In order to run without a configuration tile, it is recommended that the xorg-input-drivers package group be installed.

Artifacts may also be related to kernel mode setting. Consider disabling KMS.

You may as well try disabling EXAPixmaps to Section "Device" in /etc/X11/xorg.conf:

Option "EXAPixmaps" "off"

AccelDFS option is likely to cause the artifacts, try disabling this as well

Option "AccelDFS" "off"

I have installed a free driver and my card is painfully slow

Some cards can be installed by default trying to use KMS. You can check whether this is your case running:

dmesg | egrep "drm|radeon"

This command might show something like this, meaning it is trying to default to KMS:

[drm] radeon default to kernel modesetting.
[drm:radeon_driver_load_kms] *ERROR* Failed to initialize radeon, disabling IOCTL

If your card is not supported by KMS (anything older than r100), then you can disable KMS. This should fix the problem.

My TV is showing a black border around the screen

When I connected my TV to my Radeon HD 5770 using the HDMI port, the TV showed a blurry picture with a 2-3cm border around it. This is not the case when using the proprietary driver.

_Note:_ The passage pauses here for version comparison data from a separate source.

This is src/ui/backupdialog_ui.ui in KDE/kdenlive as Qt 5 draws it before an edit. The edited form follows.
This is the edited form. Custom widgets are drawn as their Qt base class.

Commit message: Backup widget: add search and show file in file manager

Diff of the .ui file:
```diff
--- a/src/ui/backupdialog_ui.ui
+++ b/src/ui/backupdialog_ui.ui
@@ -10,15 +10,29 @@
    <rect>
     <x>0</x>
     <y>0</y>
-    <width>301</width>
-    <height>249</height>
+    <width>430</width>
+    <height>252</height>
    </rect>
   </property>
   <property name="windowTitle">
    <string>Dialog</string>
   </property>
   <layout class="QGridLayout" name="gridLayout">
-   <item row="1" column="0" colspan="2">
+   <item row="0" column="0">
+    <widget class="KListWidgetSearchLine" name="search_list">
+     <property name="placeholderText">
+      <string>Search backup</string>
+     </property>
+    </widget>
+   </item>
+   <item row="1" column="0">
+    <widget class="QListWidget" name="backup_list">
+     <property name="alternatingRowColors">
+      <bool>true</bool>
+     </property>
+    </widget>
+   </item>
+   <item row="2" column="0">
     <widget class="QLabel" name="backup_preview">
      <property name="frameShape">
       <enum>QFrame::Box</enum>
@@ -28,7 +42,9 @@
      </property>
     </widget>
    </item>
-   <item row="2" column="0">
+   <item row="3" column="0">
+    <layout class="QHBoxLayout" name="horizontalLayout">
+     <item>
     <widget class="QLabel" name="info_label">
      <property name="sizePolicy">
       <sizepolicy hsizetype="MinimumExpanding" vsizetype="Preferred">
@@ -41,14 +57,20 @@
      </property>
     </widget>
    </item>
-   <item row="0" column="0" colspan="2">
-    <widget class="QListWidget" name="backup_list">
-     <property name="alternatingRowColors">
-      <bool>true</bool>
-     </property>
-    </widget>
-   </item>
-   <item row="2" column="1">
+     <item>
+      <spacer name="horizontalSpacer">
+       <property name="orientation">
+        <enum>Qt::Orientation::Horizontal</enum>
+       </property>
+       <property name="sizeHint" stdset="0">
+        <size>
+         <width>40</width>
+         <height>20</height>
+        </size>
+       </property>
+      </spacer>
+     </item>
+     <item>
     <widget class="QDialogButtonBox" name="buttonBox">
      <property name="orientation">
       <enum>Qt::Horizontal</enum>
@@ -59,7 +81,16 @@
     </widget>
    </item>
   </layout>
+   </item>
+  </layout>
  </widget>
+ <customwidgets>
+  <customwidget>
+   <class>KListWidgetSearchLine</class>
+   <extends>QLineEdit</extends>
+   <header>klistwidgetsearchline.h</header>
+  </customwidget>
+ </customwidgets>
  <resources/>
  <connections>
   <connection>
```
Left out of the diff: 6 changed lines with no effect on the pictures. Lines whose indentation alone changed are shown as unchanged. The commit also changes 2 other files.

However, this protection against overscanning (see wikipedia) can be turned off using xrandr:

xrandr --output HDMI-0 --set underscan off

Black screen and no console, but X works in KMS

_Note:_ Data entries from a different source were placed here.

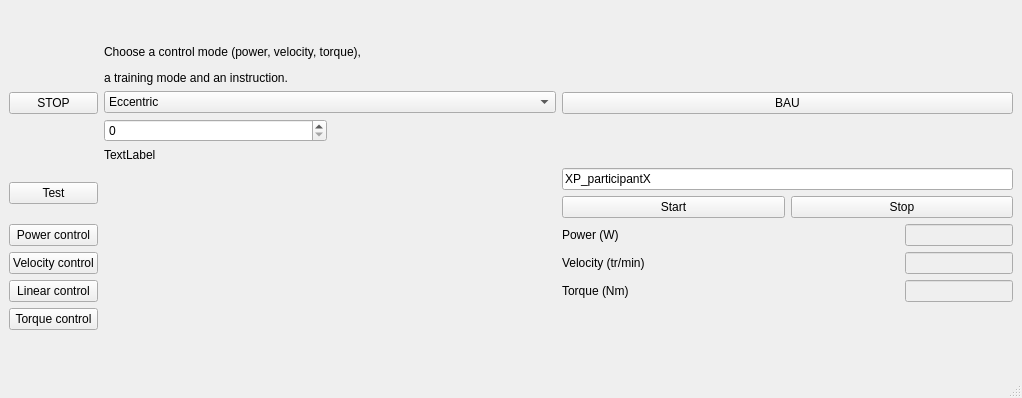
Above: ergocycle_gui.ui from s2mLab/ControlOdrive before the change. Below: the same form after it.
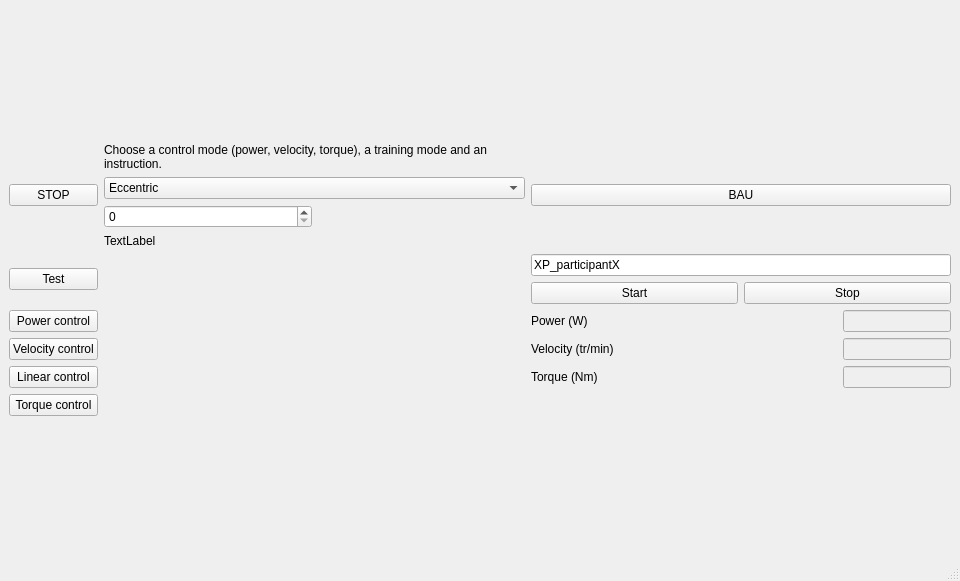
That is the form after the change.

What changed in the file:
```diff
--- a/ergocycle_gui.ui
+++ b/ergocycle_gui.ui
@@ -6,8 +6,8 @@
    <rect>
     <x>0</x>
     <y>0</y>
-    <width>1022</width>
-    <height>398</height>
+    <width>960</width>
+    <height>581</height>
    </rect>
   </property>
   <property name="minimumSize">
@@ -29,19 +29,116 @@
    <layout class="QGridLayout" name="gridLayout_2">
     <item row="0" column="0">
      <layout class="QGridLayout" name="gridLayout">
-      <item row="2" column="0">
+      <item row="3" column="0">
        <widget class="QPushButton" name="power_pushButton">
         <property name="text">
          <string>Power control</string>
         </property>
        </widget>
       </item>
+      <item row="6" column="0">
+       <widget class="QPushButton" name="torque_pushButton">
+        <property name="text">
+         <string>Torque control</string>
+        </property>
+       </widget>
+      </item>
+      <item row="5" column="0">
+       <widget class="QPushButton" name="linear_pushButton">
+        <property name="text">
+         <string>Linear control</string>
+        </property>
+       </widget>
+      </item>
+      <item row="1" column="2">
+       <spacer name="horizontalSpacer">
+        <property name="orientation">
+         <enum>Qt::Horizontal</enum>
+        </property>
+        <property name="sizeHint" stdset="0">
+         <size>
+          <width>40</width>
+          <height>20</height>
+         </size>
+        </property>
+       </spacer>
+      </item>
+      <item row="0" column="4">
+       <widget class="QPushButton" name="BAU_pushButton">
+        <property name="text">
+         <string>BAU</string>
+        </property>
+       </widget>
+      </item>
+      <item row="5" column="4">
+       <layout class="QHBoxLayout" name="torque_horizontalLayout">
+        <item>
+         <widget class="QLabel" name="torque_label">
+          <property name="text">
+           <string>Torque (Nm)</string>
+          </property>
+         </widget>
+        </item>
+        <item>
+         <widget class="QLineEdit" name="torque_lineEdit">
+          <property name="enabled">
+           <bool>false</bool>
+          </property>
+          <property name="sizePolicy">
+           <sizepolicy hsizetype="Fixed" vsizetype="Fixed">
+            <horstretch>0</horstretch>
+            <verstretch>0</verstretch>
+           </sizepolicy>
+          </property>
+          <property name="text">
+           <string/>
+          </property>
+         </widget>
+        </item>
+       </layout>
+      </item>
+      <item row="1" column="4">
+       <layout class="QVBoxLayout" name="save_verticalLayout">
+        <item>
+         <widget class="QLineEdit" name="save_lineEdit">
+          <property name="text">
+           <string>XP_participantX</string>
+          </property>
+         </widget>
+        </item>
+        <item>
+         <layout class="QHBoxLayout" name="save_horizontalLayout">
+          <item>
+           <widget class="QPushButton" name="save_start_pushButton">
+            <property name="text">
+             <string>Start</string>
+            </property>
+           </widget>
+          </item>
+          <item>
+           <widget class="QPushButton" name="save_stop_pushButton">
+            <property name="text">
+             <string>Stop</string>
+            </property>
+           </widget>
+          </item>
+         </layout>
+        </item>
+       </layout>
+      </item>
+      <item row="4" column="0">
+       <widget class="QPushButton" name="velocity_pushButton">
+        <property name="text">
+         <string>Velocity control</string>
+        </property>
+       </widget>
+      </item>
       <item row="0" column="2">
        <layout class="QVBoxLayout" name="instructions_verticalLayout">
         <item>
          <widget class="QLabel" name="control_label">
           <property name="text">
-           <string>&lt;html&gt;&lt;head/&gt;&lt;body&gt;&lt;p&gt;Choose a control mode (power, velocity, torque),&lt;/p&gt;&lt;p&gt;a training mode and an instruction.&lt;/p&gt;&lt;/body&gt;&lt;/html&gt;</string>
+           <string>&lt;html&gt;&lt;head/&gt;&lt;body&gt;&lt;p&gt;Choose a control mode (power, velocity, torque), a training mode and an instruction.&lt;/p&gt;&lt;/body&gt;&lt;/html&gt;</string>
           </property>
           <property name="scaledContents">
            <bool>false</bool>
@@ -83,103 +180,17 @@
          </layout>
         </item>
         <item>
-         <layout class="QHBoxLayout" name="graph_horizontalLayout">
-          <item>
-           <widget class="QLabel" name="errors_label">
-            <property name="text">
-             <string>TextLabel</string>
-            </property>
-            <property name="wordWrap">
-             <bool>true</bool>
-            </property>
-           </widget>
-          </item>
-         </layout>
-        </item>
-       </layout>
-      </item>
-      <item row="2" column="3">
-       <layout class="QHBoxLayout" name="power_horizontalLayout">
-        <item>
-         <widget class="QLabel" name="power_label">
+         <widget class="QLabel" name="errors_label">
           <property name="text">
-           <string>Power (W)</string>
+           <string>TextLabel</string>
           </property>
-         </widget>
-        </item>
-        <item>
-         <widget class="QLineEdit" name="power_lineEdit">
-          <property name="enabled">
-           <bool>false</bool>
+          <property name="wordWrap">
+           <bool>true</bool>
           </property>
-          <property name="sizePolicy">
-           <sizepolicy hsizetype="Fixed" vsizetype="Fixed">
-            <horstretch>0</horstretch>
-            <verstretch>0</verstretch>
-           </sizepolicy>
-          </property>
-          <property name="text">
-           <string/>
-          </property>
          </widget>
         </item>
        </layout>
       </item>
-      <item row="0" column="3">
-       <widget class="QPushButton" name="BAU_pushButton">
-        <property name="text">
-         <string>BAU</string>
-        </property>
-       </widget>
-      </item>
-      <item row="3" column="0">
-       <widget class="QPushButton" name="velocity_pushButton">
-        <property name="text">
-         <string>Velocity control</string>
-        </property>
-       </widget>
-      </item>
-      <item row="5" column="0">
-       <widget class="QPushButton" name="torque_pushButton">
-        <property name="text">
-         <string>Torque control</string>
-        </property>
-       </widget>
-      </item>
-      <item row="4" column="3">
-       <layout class="QHBoxLayout" name="torque_horizontalLayout">
-        <item>
-         <widget class="QLabel" name="torque_label">
-          <property name="text">
-           <string>Torque (Nm)</string>
-          </property>
-         </widget>
-        </item>
-        <item>
-         <widget class="QLineEdit" name="torque_lineEdit">
-          <property name="enabled">
-           <bool>false</bool>
-          </property>
-          <property name="sizePolicy">
-           <sizepolicy hsizetype="Fixed" vsizetype="Fixed">
-            <horstretch>0</horstretch>
-            <verstretch>0</verstretch>
-           </sizepolicy>
-          </property>
-          <property name="text">
-           <string/>
-          </property>
-         </widget>
-        </item>
-       </layout>
-      </item>
-      <item row="4" column="0">
-       <widget class="QPushButton" name="linear_pushButton">
-        <property name="text">
-         <string>Linear control</string>
-        </property>
-       </widget>
-      </item>
       <item row="0" column="0">
        <widget class="QPushButton" name="STOP_pushButton">
         <property name="text">
@@ -187,7 +198,7 @@
         </property>
        </widget>
       </item>
-      <item row="3" column="3">
+      <item row="4" column="4">
        <layout class="QHBoxLayout" name="velocity_horizontalLayout">
         <item>
          <widget class="QLabel" name="velocity_label">
@@ -214,48 +225,6 @@
         </item>
        </layout>
       </item>
-      <item row="1" column="3">
-       <layout class="QVBoxLayout" name="save_verticalLayout">
-        <item>
-         <widget class="QLineEdit" name="save_lineEdit">
-          <property name="text">
-           <string>XP_participantX</string>
-          </property>
-         </widget>
-        </item>
-        <item>
-         <layout class="QHBoxLayout" name="save_horizontalLayout">
-          <item>
-           <widget class="QPushButton" name="save_start_pushButton">
-            <property name="text">
-             <string>Start</string>
-            </property>
-           </widget>
-          </item>
-          <item>
-           <widget class="QPushButton" name="save_stop_pushButton">
-            <property name="text">
-             <string>Stop</string>
-            </property>
-           </widget>
-          </item>
-         </layout>
-        </item>
-       </layout>
-      </item>
-      <item row="1" column="2">
-       <spacer name="horizontalSpacer">
-        <property name="orientation">
-         <enum>Qt::Horizontal</enum>
-        </property>
-        <property name="sizeHint" stdset="0">
-         <size>
-          <width>40</width>
-          <height>20</height>
-         </size>
-        </property>
-       </spacer>
-      </item>
       <item row="1" column="0">
        <widget class="QPushButton" name="test_pushButton">
         <property name="text">
@@ -263,6 +232,33 @@
         </property>
        </widget>
       </item>
+      <item row="3" column="4">
+       <layout class="QHBoxLayout" name="power_horizontalLayout">
+        <item>
+         <widget class="QLabel" name="power_label">
+          <property name="text">
+           <string>Power (W)</string>
+          </property>
+         </widget>
+        </item>
+        <item>
+         <widget class="QLineEdit" name="power_lineEdit">
+          <property name="enabled">
+           <bool>false</bool>
+          </property>
+          <property name="sizePolicy">
+           <sizepolicy hsizetype="Fixed" vsizetype="Fixed">
+            <horstretch>0</horstretch>
+            <verstretch>0</verstretch>
+           </sizepolicy>
+          </property>
+          <property name="text">
+           <string/>
+          </property>
+         </widget>
+        </item>
+       </layout>
+      </item>
      </layout>
     </item>
    </layout>
```
Left out of the diff: 2 changed lines with no effect on the pictures.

This is a solution to no-console problem that might come up, when using 2 or more ati cards on the same pc. Fujitsu Siemens Amilo PA 3553 laptop for example has this problem. This is due to fbcon console driver mapping itself to wrong framebuffer device that exist on the wrong card. This can be fixed by adding a this to the kernel boot line:


This will tell the fbcon to map itself to the /dev/fb1 framebuffer dev and not the /dev/fb0, that in our case exist on the wrong raphics card.